The Newton, N.J. club has been the home course for two high schools’ golf teams in its area, but after the pandemic shut down this year’s spring season, it opened its course so players from nine area schools could play at no charge throughout July and August.
When shutdowns swept across the nation earlier this year to slow the spread of the coronavirus, the spring sports seasons of high-school athletes were lost to the pandemic as well. That prompted the private Newton (N.J.) Country Club to spring into action and open its gates, to allow the most recent juniors and seniors on the boys’ and girls’ golf teams at nine area high schools in Sussex County to play its 18-hole course for free in July and August.
The idea was the brainchild of Jeff Bonham, former Newton CC President and a member of the club’s Board of Trustees, and Mike Briegel, the current Board President.
“The entire spring sports season in all of New Jersey got wiped out this year,” says Bonham, who played golf and baseball when he was in high school. “It’s a great idea for any local club to do for local schools. We are in an area where there’s a group of nine high-school golf teams that play against each other.”
After all, high-school and junior golf are staples at Newton CC. The property serves as the home course for the golf teams of the public Newton High School, as well as an area parochial school, Pope John XXIII Regional High School. The club was also the site of the New Jersey State Interscholastic Athletic Association’s North 1 and 2, Group 1 tournament in 2019, and it was set to hold the tournament again this spring before the season was canceled.
And for more than 10 years, Newton CC has been the host of the New Jersey PGA Junior Masters, an annual two-day event that is held each August. In addition, Jimmy Apostolico, a club member and part of its junior program that serves about 35 young golfers, won the state boys’ championship several years ago.
Bonham brought up the proposal to allow the students to play at Newton CC’s Board meeting, and it was approved easily. First, however, he ran the idea by the golf coaches at Newton High and Pope John XXIII.
“They thought it was fantastic,” he says. “They thought it was best for juniors and seniors, because they have their own transportation and they know golf etiquette.”
After the initial reaction from the Newton and Pope John XXIII coaches, the property decided to extend the opportunity to all of the high-school golf teams in the county.
“Each coach got very excited about it,” Bonham says. “Our membership is very excited about it, too.

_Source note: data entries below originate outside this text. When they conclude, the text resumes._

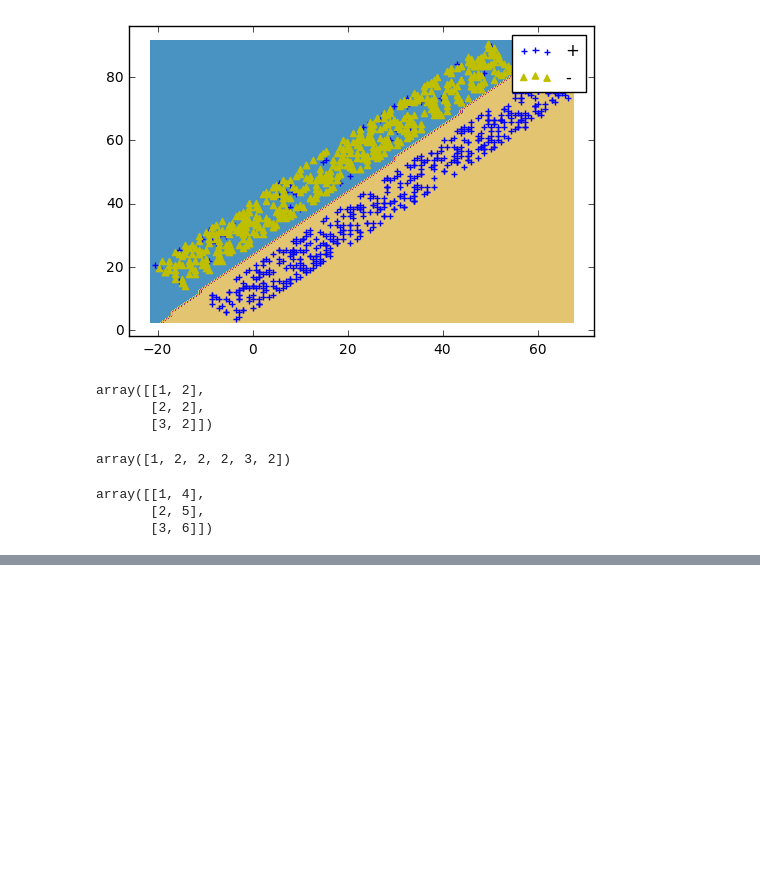
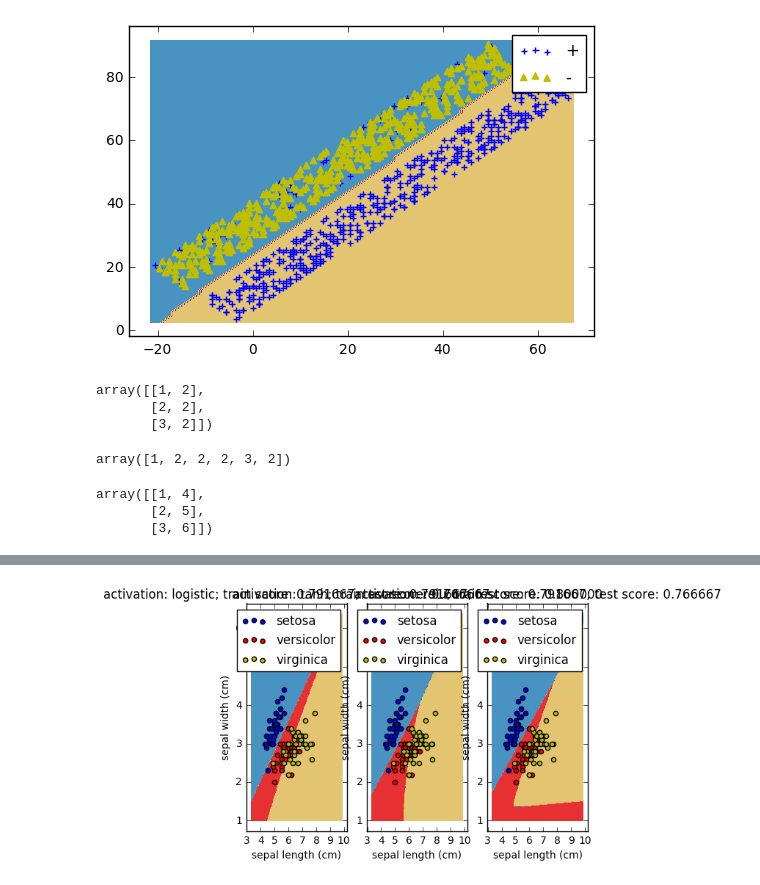
Before and after one commit to probao/Machine_Learning_Basis, a Jupyter notebook: Python-Machine Learning.ipynb, the cells around one changed output, grey strips where cells are left out. Drawn from its saved outputs; the diff is of its cells as text; code cells hidden in the pictures; blank space fills up the shorter version.

```diff
--- a/Python-Machine Learning.ipynb
+++ b/Python-Machine Learning.ipynb
@@ -2218,0 +2300,24 @@ array([[1, 4],
+# %%
+# 下面观察激活函数对于多层神经网络分类器的影响
+def mlpclassifier_iris_ativations():
+    fig=plt.figure()
+    ativations=["logistic","tanh","relu"]
+    for itx, act in enumerate(ativations):
+        ax=fig.add_subplot(1,3,itx+1)
+        classifier=MLPClassifier(activation=act, max_iter=1000,hidden_layer_sizes=(30,))
+        classifier.fit(train_x, train_y)
+        train_score=classifier.score(train_x, train_y)
+        test_score=classifier.score(test_x, test_y)
+        x_min, x_max=train_x[:,0].min()-1, train_x[:, 0].max()+2
+        y_min, y_max=train_x[:,1].min()-1, train_x[:, 1].max()+2
+        plot_classifier_predict_meshgrid(ax,classifier, x_min, x_max, y_min, y_max)
+        plot_samples(ax, train_x, train_y)
+        ax.legend(loc='best')
+        ax.set_xlabel(iris.feature_names[0])
+        ax.set_ylabel(iris.feature_names[1])
+        ax.set_title("activation: %s; train score: %f; test score: %f" % (act, train_score, test_score))
+    plt.show()
+# %%
+mlpclassifier_iris_ativations()
+# %% [output]
+[figure, added]
```
Also changed, not shown: parts of 12 cells of this notebook.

There’s never enough young people on the golf course for any of us.”
The high-school golfers are being allowed to play at the club seven days a week, but their hours are restricted to the afternoons. “Most of our members play in the morning,” says Bonham. “The average age of our members is 55, but we remember what it’s like playing until sunset in the afternoons. There’s nothing like it.”
The young golfers can walk when they play and carry or pull their own bags, just as they do in high-school tournaments. They need to check in at the pro shop before they go out on the course, and the coaches from each of the schools submitted a roster of eligible players to the property.
“The last rule is we want them to enjoy themselves,” says Bonham.
Newton’s PGA Professional Robin Kohberger, who has worked at the property for 35 years, will see to that.
“We’ll probably run a few tournaments,” he says. “Otherwise, they just need to show up and let me know they’re here.”
Kohberger knows the high-school golfers are not just athletes. They’re also competitors, and with the tournaments, the free-golf initiative will tap into that aspect of the game that they missed with their lost seasons.
“It’s terrible the way the virus took away high-school sports and graduations in our area,” Bonham says. “There’s no way for other sports like baseball or lacrosse to get back their seasons, but a golf course can do something about it, by offering their course for high-school students to play.”
He also thought it was important to open up the golf course to them at no charge.
“When high-school players play on their golf teams in the spring, they don’t pay,” says Bonham. “This is a good way for clubs to give back to their communities.”